If you have a child with special needs, you may want to make sure he or she is provided for after you are gone. However, it can be a little complicated to estate plan with this goal in mind.
Traditional estate planning tools, like wills and living trusts, can be useful when leaving money to typical adult children. Unfortunately, traditional estate planning tools may not work as well when leaving money to a child with special needs because inheriting outright could inadvertently disqualify your child from receiving other types of financial assistance.
Will your child receive governmental benefits?
If there is a good chance your child will receive governmental benefits, it may be beneficial to set up a special needs trust. If your child inherits outright, it is possible that the assets could disqualify him or her from certain government benefits that have an income or asset limit.
Without the help of government benefits, your child’s inheritance may not last as long as you intended it to last. When the inheritance is gone, your child may qualify again to receive government benefits, but may not enjoy the standard of living that you intended to provide for him or her.

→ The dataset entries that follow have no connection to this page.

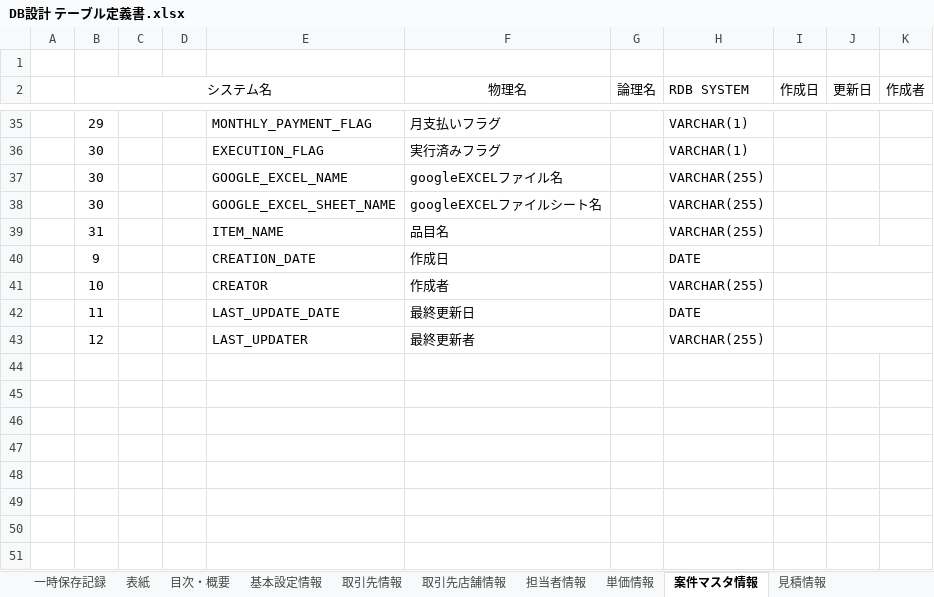
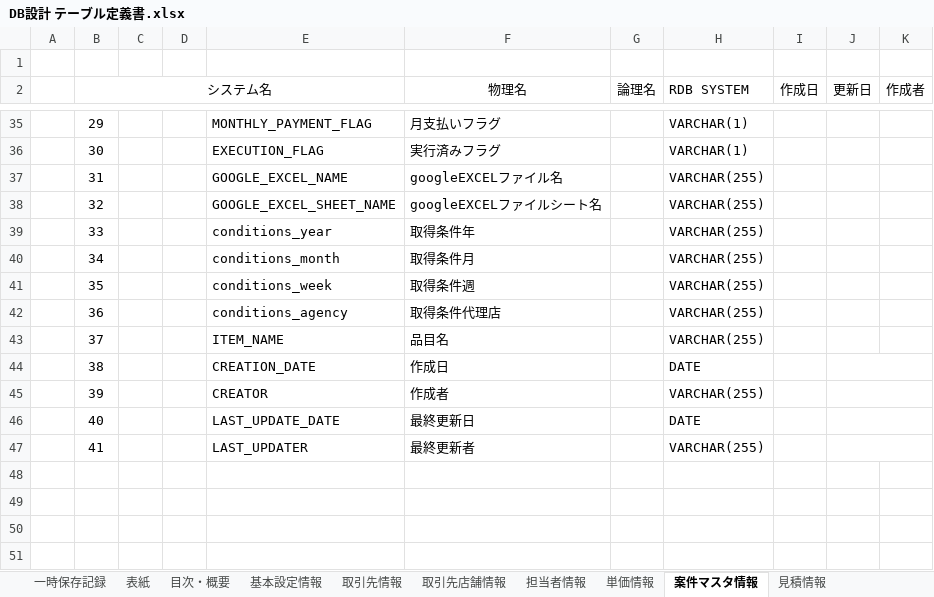
Before and after one commit to zhanghuya/ans_client, an Excel workbook: ansteypeファイル/DB設計 テーブル定義書.xlsx, sheet 案件マスタ情報, drawn as a sheet; only a part is shown, gaps mark what is left out; the shorter side is filled out with more unchanged rows; values as stored, in another font and other column widths than the file's, no borders; addresses are those after the commit; the diff names each change by its address in the sheet, - before the commit and + after, or states it on an @@ line.

```diff
--- a/ansteypeファイル/DB設計 テーブル定義書.xlsx (sheet 案件マスタ情報)
+++ b/ansteypeファイル/DB設計 テーブル定義書.xlsx (sheet 案件マスタ情報)
-B37 (システム名): 30
+B37 (システム名): 31
-B38 (システム名): 30
+B38 (システム名): 32
+row 39:  | 33 |  |  | conditions_year | 取得条件年 |  | VARCHAR(255)
+row 40:  | 34 |  |  | conditions_month | 取得条件月 |  | VARCHAR(255)
+row 41:  | 35 |  |  | conditions_week | 取得条件週 |  | VARCHAR(255)
+row 42:  | 36 |  |  | conditions_agency | 取得条件代理店 |  | VARCHAR(255)
-B43 (システム名): 31
+B43 (システム名): 37
-B44 (システム名): 9
+B44 (システム名): 38
-B45 (システム名): 10
+B45 (システム名): 39
-B46 (システム名): 11
+B46 (システム名): 40
-B47 (システム名): 12
+B47 (システム名): 41
```
Also changed, not shown: sheet 送付情報, sheet 見積情報, 1 other file.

With a carefully crafted special needs trust, your child will remain eligible for the governmental benefits. These benefits can provide for your child’s basic needs, while the trust can provide extra comforts.

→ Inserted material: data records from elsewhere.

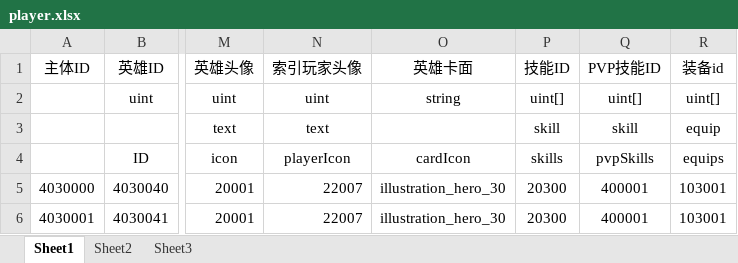
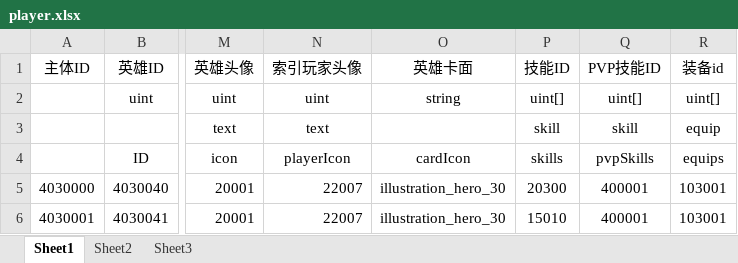
Before and after one commit to dfnum1/HappyWorld, an Excel workbook: Developer/配置表/Excel/player.xlsx, sheet Sheet1, drawn as a sheet; only a part is shown, gaps mark what is left out; values as stored, in another font and other column widths than the file's, no borders; conditional formats not drawn; the diff names each change by its address in the sheet, - before the commit and + after, or states it on an @@ line.

```diff
--- a/Developer/配置表/Excel/player.xlsx (sheet Sheet1)
+++ b/Developer/配置表/Excel/player.xlsx (sheet Sheet1)
-P6 (技能ID): 20300
+P6 (技能ID): 15010
```
Also changed, not shown: 5 other files.
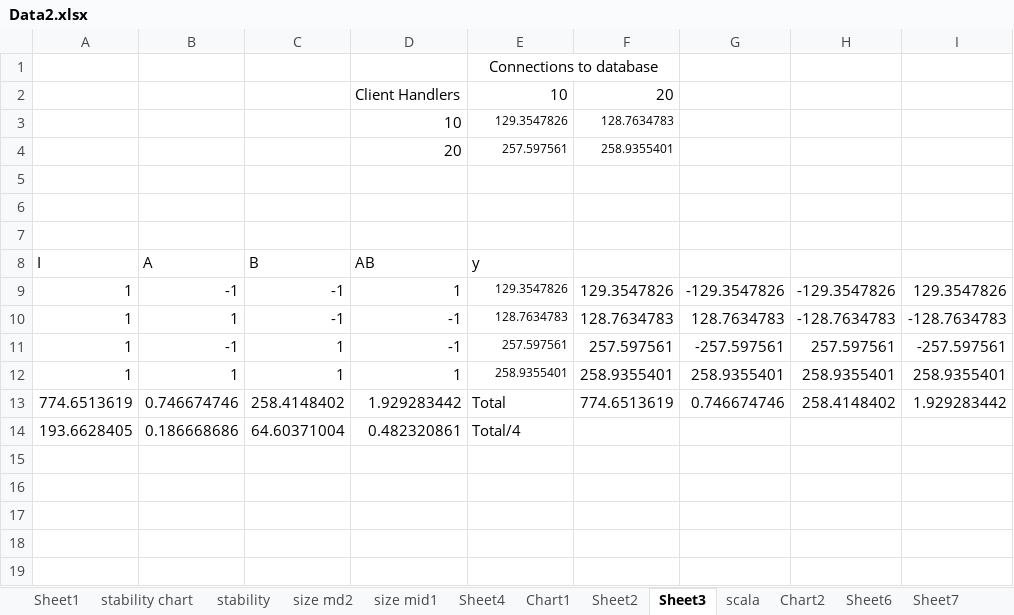
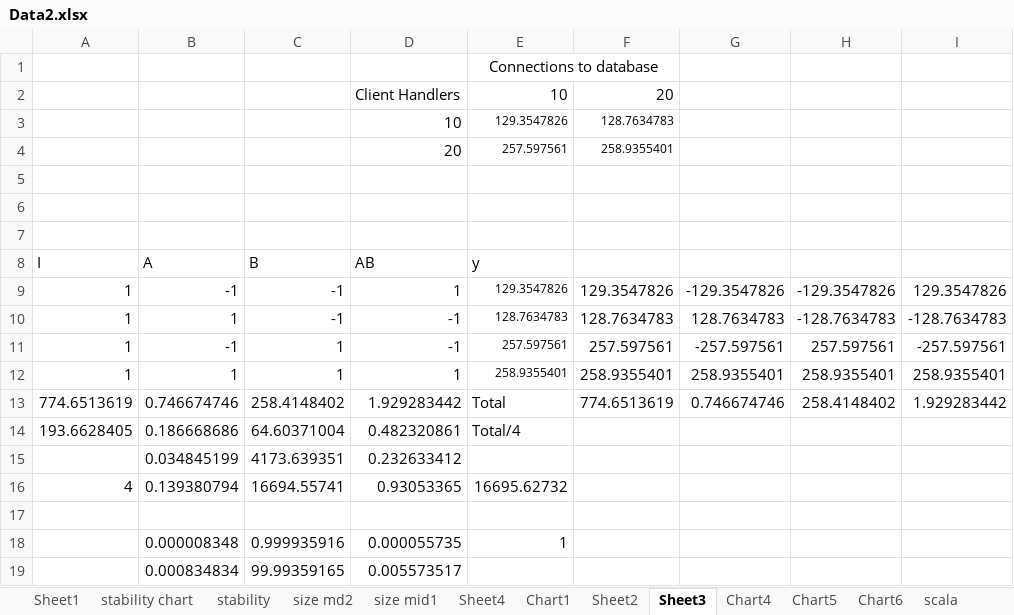
Before and after one commit to pedrinimm/ASL2015, an Excel workbook: templates/Data2.xlsx, sheet Sheet3, drawn as a sheet; values as stored, in another font and other column widths than the file's, no borders; the diff names each change by its address in the sheet, - before the commit and + after, or states it on an @@ line.

```diff
--- a/templates/Data2.xlsx (sheet Sheet3)
+++ b/templates/Data2.xlsx (sheet Sheet3)
+sheet tab: Chart4
+sheet tab: Chart5
+sheet tab: Chart6
+row 15:  | 0.034845199 | 4173.639351 | 0.232633412
+row 16: 4 | 0.139380794 | 16694.55741 | 0.93053365 | 16695.62732
+row 17: (empty)
+row 18:  | 0.000008348 | 0.999935916 | 0.000055735 | 1
+row 19:  | 0.000834834 | 99.99359165 | 0.005573517
```
Also changed, not shown: sheet stability, sheet scala, sheet Sheet7, other sheet tabs, formulas that keep their value, charts or pictures, 37 other files.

Where will the assets come from?
There are two kinds of special needs trusts. The one that is most appropriate for your situation will depend on who owns the money before it enters the trust. You can use a first party-special needs trust if your child already owns the money that will go into the trust. This may be the case if your child has received a court settlement or has already inherited money or property outright.
While this situation is possible, the more likely scenario is that you want to leave some of your own money or property to your child. In this situation, you can use a third-party special needs trust.
How does a special needs trust work?
Once you create a special needs trust, you can fund it right away or it can be funded upon your death. A trustee of your choice will manage the assets on your child’s behalf. The trustee may use the money in the trust to pay for the extras your child may need.
The trustee may use the funds to pay for a variety of goods and services, including:
- Pet-related costs
- Medical care
- Personal care attendants
Because your child does not control the money, it does not count against your child’s eligibility for governmental benefits. Also, if something happens and someone sues your child, the trust will protect the assets from judgement.
A special needs trust may not be the best estate planning tool for all situations. However, it can be an effective way for a parent to help a child with special needs continue to afford a comfortable quality of life.